**AIM OF THE EXERCISE:** Go through the data below and count every line that has the word "checked". Return only the count.

Collected data entries
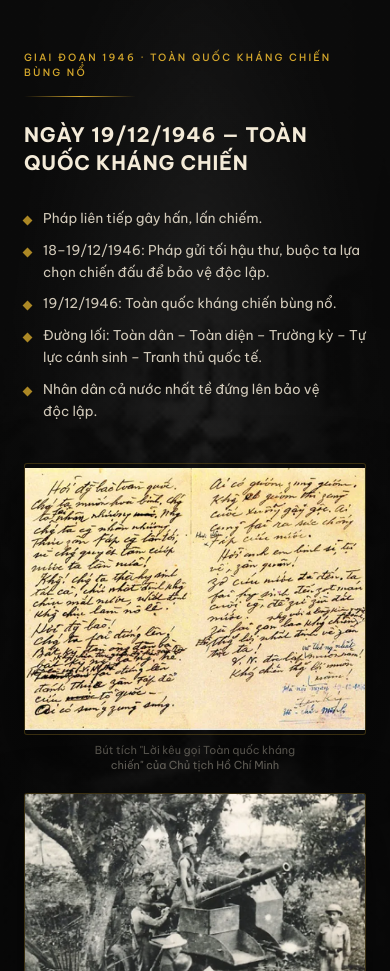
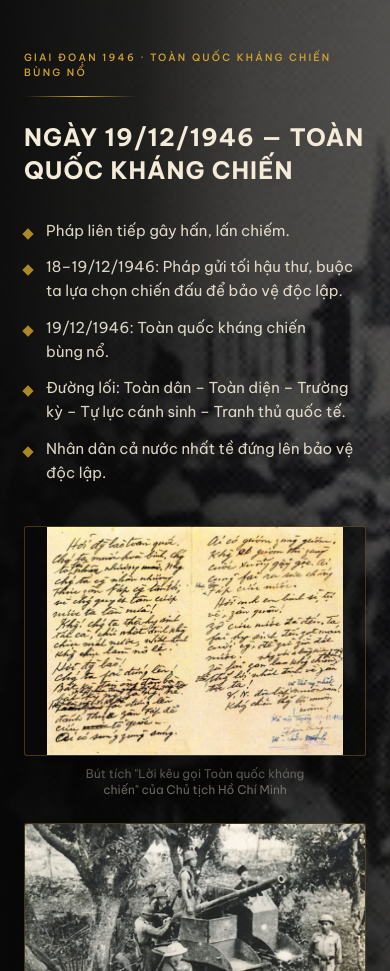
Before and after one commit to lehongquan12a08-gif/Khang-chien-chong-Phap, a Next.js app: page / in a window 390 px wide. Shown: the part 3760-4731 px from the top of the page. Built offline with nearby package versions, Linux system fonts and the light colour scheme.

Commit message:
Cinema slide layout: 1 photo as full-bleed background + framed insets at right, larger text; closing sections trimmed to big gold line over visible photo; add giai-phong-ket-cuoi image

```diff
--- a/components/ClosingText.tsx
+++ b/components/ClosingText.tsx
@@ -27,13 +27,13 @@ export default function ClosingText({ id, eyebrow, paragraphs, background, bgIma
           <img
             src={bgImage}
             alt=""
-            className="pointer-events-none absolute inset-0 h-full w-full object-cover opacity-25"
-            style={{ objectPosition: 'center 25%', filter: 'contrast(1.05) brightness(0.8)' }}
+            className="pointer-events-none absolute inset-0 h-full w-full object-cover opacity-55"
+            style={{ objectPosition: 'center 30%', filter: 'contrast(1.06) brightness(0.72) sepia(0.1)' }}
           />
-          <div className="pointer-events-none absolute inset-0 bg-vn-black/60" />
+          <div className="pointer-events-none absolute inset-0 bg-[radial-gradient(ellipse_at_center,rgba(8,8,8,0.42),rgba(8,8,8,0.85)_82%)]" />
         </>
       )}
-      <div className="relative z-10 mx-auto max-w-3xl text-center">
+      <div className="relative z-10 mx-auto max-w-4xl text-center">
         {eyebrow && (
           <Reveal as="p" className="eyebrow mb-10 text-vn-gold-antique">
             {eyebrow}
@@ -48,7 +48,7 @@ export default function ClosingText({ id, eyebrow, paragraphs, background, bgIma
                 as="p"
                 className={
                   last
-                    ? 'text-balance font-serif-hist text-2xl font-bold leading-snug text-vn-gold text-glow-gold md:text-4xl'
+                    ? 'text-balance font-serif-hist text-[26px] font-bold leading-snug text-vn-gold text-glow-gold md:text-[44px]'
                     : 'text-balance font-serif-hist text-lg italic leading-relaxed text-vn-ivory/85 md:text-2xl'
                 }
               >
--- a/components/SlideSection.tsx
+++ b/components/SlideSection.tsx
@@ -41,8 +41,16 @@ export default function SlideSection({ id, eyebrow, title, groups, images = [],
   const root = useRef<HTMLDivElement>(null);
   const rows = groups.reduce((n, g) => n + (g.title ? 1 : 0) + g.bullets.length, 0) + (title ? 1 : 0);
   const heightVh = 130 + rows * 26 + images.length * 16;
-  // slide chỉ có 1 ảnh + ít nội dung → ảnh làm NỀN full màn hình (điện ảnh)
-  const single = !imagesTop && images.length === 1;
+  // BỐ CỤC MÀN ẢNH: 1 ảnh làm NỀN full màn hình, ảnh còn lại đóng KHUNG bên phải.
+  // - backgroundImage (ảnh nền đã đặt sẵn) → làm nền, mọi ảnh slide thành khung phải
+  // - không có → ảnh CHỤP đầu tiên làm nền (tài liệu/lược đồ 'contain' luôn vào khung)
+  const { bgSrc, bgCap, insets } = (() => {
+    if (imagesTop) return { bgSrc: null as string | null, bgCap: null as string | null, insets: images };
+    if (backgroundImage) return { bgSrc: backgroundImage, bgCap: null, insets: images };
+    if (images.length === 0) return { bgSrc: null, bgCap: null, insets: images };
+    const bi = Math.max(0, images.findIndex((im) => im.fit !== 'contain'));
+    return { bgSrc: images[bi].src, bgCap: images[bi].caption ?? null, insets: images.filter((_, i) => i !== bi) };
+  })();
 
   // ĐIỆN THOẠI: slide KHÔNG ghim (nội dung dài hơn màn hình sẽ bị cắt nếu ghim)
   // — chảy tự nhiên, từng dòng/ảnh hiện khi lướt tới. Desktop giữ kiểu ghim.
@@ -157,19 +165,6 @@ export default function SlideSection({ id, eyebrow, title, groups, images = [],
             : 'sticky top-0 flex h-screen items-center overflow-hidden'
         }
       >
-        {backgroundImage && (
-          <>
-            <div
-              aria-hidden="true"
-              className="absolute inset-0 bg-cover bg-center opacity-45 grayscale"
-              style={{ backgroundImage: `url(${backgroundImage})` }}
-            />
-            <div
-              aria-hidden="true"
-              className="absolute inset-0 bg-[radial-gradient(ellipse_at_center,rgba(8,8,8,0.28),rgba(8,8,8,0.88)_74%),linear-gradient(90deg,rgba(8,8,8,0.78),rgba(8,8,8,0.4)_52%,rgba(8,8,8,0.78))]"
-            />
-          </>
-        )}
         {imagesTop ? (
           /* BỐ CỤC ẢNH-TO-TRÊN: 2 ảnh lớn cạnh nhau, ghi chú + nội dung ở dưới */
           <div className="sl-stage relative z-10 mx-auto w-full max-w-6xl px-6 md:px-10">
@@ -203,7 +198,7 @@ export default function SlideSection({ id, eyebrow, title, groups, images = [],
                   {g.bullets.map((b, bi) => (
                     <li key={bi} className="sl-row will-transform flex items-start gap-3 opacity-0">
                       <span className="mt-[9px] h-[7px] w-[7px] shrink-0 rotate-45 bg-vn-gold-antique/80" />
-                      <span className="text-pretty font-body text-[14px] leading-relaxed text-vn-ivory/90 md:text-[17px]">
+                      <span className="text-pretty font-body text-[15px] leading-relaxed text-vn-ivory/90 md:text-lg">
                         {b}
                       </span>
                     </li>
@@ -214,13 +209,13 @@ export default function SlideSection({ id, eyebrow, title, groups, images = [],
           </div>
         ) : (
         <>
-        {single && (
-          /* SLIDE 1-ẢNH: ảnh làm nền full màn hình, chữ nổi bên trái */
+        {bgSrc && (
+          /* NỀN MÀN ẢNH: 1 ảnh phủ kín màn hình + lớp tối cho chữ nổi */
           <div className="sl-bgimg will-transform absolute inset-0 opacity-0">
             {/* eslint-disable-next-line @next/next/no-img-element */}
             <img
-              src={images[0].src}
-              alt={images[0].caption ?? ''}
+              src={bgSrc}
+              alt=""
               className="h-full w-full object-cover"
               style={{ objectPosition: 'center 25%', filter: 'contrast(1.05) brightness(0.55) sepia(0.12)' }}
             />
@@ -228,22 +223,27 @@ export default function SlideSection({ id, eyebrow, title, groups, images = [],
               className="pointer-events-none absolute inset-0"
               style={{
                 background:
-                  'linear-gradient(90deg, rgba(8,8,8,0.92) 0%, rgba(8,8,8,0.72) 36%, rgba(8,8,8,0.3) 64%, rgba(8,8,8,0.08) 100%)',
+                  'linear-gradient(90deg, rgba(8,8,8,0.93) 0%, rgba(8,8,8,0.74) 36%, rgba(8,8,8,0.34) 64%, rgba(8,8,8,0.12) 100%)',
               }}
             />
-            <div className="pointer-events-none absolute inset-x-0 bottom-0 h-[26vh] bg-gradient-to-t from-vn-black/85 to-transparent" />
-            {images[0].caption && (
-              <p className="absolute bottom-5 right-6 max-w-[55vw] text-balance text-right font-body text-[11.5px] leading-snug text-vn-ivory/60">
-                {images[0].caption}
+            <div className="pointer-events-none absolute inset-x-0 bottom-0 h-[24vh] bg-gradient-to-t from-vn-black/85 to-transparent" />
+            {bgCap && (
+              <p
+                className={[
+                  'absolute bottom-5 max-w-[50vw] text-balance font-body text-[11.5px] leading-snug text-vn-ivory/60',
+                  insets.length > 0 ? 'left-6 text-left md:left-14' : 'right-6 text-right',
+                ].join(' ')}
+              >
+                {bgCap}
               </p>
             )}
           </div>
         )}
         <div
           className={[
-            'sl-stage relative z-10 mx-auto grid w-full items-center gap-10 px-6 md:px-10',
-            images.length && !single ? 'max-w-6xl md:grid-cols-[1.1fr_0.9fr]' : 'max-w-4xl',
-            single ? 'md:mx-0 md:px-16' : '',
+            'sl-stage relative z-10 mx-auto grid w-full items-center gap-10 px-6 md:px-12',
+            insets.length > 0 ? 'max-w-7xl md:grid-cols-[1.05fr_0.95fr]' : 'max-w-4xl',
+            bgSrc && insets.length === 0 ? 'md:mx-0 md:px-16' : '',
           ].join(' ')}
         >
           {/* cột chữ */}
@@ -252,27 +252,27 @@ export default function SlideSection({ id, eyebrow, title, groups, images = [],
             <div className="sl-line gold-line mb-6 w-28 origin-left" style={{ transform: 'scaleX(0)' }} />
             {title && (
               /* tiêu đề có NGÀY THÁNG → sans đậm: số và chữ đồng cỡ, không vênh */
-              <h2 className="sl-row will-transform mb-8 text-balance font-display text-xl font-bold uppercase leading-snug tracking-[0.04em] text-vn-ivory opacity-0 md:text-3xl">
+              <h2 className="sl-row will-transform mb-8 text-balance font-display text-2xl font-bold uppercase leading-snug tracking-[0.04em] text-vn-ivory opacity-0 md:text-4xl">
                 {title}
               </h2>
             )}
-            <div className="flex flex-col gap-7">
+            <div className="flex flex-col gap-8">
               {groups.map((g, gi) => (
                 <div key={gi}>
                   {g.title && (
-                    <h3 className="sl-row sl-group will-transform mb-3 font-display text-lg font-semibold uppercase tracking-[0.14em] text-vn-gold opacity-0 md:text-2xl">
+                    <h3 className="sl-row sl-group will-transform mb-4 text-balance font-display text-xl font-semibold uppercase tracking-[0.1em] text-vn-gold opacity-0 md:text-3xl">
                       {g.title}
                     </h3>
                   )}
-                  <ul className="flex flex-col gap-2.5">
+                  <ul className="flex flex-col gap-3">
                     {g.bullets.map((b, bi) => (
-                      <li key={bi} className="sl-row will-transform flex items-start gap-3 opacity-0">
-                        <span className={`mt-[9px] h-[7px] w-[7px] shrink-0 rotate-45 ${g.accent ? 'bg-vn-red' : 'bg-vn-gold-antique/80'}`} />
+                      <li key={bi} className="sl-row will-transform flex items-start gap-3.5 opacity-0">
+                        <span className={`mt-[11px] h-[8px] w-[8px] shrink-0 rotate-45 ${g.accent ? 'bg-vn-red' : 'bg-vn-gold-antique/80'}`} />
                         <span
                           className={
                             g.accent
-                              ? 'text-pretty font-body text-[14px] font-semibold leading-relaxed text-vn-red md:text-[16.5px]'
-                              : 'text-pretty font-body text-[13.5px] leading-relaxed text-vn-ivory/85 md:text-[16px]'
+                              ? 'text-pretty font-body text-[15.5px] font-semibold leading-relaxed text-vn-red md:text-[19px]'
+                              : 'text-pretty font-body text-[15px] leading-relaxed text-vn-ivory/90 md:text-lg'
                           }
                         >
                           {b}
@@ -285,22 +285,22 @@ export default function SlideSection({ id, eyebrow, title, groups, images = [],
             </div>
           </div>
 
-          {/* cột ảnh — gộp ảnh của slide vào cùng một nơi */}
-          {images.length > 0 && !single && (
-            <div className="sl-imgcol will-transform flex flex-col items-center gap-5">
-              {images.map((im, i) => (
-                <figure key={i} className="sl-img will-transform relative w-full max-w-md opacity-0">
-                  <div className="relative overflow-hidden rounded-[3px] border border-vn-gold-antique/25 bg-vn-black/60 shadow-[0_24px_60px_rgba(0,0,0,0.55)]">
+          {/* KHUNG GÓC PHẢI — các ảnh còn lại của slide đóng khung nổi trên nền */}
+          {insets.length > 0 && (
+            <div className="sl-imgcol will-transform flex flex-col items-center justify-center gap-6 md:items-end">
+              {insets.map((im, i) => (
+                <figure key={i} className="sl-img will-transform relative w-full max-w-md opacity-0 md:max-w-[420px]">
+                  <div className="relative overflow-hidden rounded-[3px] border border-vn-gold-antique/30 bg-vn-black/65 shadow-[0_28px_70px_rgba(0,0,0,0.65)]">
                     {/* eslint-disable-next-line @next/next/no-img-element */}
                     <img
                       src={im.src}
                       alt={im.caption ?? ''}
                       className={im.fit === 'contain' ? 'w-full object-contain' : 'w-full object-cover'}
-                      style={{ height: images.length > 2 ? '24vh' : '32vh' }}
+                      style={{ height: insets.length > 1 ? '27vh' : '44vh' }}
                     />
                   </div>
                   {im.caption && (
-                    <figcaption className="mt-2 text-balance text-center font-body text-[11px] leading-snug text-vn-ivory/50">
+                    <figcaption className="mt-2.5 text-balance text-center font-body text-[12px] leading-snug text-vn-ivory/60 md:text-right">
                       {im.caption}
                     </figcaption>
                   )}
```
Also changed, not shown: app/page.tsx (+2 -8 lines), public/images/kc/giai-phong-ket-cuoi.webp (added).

---

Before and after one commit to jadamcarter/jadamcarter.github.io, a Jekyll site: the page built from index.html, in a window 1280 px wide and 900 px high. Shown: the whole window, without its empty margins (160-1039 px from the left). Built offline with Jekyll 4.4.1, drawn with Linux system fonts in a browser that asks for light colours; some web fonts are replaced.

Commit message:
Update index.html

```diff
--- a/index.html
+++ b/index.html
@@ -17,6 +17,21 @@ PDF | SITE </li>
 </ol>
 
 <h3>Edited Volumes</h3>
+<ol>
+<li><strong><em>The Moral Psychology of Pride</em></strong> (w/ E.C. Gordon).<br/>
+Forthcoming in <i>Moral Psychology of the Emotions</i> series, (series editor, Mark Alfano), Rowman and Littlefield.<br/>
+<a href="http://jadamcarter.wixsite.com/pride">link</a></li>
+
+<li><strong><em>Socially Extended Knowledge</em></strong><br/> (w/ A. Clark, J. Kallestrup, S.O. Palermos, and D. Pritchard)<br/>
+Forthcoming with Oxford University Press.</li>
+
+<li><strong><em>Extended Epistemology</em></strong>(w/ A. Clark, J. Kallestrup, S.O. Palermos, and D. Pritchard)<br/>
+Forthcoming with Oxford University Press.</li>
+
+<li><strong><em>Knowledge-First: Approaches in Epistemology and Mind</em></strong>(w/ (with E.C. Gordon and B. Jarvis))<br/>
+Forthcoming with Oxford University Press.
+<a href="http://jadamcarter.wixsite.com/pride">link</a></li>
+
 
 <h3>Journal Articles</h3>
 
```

---

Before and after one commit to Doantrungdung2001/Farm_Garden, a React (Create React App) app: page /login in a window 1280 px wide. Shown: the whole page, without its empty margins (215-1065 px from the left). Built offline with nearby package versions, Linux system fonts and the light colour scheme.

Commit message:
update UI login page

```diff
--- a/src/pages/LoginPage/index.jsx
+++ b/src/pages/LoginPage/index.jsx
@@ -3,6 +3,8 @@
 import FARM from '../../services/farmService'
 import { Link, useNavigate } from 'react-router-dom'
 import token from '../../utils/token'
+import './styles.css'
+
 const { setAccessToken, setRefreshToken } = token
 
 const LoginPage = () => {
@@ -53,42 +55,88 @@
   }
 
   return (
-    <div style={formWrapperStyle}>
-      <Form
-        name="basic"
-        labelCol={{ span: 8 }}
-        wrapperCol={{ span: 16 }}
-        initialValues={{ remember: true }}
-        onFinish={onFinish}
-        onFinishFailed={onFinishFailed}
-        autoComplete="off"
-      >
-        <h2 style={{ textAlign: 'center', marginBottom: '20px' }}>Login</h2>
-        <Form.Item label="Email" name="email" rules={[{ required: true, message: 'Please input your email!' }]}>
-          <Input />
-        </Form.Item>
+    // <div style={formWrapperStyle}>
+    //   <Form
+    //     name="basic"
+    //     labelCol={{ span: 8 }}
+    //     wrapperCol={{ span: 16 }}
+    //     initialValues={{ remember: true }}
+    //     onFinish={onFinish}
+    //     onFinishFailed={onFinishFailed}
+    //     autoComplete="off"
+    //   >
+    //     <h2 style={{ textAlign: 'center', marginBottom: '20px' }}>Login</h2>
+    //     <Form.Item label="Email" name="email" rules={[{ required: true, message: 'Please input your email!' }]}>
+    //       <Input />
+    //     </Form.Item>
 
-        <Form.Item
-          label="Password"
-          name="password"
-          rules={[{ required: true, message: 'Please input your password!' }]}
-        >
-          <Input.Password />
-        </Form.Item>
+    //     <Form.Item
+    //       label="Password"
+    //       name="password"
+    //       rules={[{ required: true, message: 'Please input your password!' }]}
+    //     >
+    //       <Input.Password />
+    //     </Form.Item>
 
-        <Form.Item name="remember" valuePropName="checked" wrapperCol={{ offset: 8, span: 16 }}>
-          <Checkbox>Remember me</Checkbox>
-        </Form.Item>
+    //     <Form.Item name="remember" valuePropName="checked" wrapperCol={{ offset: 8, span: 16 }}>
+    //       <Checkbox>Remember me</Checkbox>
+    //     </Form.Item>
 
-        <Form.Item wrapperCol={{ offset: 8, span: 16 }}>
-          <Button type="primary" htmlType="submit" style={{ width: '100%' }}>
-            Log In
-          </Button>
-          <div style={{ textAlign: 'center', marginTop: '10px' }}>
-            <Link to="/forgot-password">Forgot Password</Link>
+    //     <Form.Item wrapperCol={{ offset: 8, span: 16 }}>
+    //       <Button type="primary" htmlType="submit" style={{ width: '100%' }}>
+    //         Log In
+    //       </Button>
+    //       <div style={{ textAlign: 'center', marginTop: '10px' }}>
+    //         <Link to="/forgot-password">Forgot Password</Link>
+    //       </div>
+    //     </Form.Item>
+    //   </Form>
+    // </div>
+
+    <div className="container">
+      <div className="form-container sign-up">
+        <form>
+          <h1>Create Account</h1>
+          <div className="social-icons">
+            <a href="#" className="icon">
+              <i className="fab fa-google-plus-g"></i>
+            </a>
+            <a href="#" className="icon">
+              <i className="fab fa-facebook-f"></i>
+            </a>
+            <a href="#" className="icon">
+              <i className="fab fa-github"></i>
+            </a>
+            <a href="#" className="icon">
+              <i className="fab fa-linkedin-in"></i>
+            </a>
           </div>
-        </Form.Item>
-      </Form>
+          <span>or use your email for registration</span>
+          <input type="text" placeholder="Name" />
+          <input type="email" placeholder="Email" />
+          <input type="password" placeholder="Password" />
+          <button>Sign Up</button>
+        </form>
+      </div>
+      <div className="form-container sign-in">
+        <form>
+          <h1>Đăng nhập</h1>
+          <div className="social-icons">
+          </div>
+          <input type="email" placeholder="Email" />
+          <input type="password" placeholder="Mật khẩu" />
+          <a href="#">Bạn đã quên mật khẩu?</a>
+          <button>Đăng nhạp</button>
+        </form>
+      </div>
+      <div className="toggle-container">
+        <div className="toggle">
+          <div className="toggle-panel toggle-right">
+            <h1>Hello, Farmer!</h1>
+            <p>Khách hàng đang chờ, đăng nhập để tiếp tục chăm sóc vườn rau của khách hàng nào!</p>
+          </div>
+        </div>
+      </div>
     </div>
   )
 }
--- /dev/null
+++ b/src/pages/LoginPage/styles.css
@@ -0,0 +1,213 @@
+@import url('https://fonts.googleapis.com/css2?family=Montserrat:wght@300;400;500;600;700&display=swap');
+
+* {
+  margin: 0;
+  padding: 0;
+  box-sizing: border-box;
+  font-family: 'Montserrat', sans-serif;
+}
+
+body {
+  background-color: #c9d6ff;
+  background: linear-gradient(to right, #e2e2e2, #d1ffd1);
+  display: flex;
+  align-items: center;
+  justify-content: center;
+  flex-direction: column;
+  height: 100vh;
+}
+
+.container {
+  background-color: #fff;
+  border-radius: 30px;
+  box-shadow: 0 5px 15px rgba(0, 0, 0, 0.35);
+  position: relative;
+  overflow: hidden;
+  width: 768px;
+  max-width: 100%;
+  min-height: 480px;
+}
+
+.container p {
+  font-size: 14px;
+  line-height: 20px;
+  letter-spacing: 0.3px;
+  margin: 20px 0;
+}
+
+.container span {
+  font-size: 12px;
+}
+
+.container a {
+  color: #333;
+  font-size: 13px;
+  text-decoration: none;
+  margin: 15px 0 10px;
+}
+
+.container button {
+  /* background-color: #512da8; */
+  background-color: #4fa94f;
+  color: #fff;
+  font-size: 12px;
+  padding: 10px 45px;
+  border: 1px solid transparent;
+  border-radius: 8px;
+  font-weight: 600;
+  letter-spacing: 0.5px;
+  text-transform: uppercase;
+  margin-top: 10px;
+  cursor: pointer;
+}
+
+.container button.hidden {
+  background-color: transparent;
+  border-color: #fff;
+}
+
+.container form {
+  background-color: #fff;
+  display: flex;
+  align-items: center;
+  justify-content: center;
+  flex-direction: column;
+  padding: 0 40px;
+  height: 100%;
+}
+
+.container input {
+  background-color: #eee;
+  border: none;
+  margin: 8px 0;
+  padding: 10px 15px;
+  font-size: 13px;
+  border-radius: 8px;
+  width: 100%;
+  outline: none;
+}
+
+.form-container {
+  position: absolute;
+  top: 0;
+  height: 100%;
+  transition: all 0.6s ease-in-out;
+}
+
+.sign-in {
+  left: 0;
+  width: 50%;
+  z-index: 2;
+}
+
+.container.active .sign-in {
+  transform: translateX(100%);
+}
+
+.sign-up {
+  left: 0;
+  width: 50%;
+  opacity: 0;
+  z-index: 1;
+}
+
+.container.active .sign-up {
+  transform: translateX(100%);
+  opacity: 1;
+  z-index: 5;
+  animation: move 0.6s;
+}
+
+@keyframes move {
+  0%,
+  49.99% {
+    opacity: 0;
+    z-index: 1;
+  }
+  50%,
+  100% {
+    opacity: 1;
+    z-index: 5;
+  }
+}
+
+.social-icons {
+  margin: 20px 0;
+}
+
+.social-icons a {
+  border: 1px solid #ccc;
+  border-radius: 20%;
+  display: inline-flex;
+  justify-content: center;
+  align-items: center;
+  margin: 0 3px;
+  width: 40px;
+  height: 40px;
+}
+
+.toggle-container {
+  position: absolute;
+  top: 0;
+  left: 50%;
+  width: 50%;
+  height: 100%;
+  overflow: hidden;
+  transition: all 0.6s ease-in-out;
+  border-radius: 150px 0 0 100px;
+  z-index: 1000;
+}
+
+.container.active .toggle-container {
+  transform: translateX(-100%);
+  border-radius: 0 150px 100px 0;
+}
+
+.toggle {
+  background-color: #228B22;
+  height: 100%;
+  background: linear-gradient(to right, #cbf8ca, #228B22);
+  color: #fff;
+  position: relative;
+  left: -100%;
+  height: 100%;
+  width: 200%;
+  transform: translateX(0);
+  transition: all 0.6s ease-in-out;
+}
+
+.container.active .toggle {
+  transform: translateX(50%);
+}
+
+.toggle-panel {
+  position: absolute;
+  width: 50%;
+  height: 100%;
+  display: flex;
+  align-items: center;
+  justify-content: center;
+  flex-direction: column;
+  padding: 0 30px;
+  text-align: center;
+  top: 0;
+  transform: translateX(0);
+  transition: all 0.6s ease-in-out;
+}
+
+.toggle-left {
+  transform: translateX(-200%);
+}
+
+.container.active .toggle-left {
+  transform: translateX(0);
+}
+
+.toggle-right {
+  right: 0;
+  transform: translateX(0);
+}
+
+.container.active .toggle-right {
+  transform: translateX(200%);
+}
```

**PROBLEM SOLUTION:** 2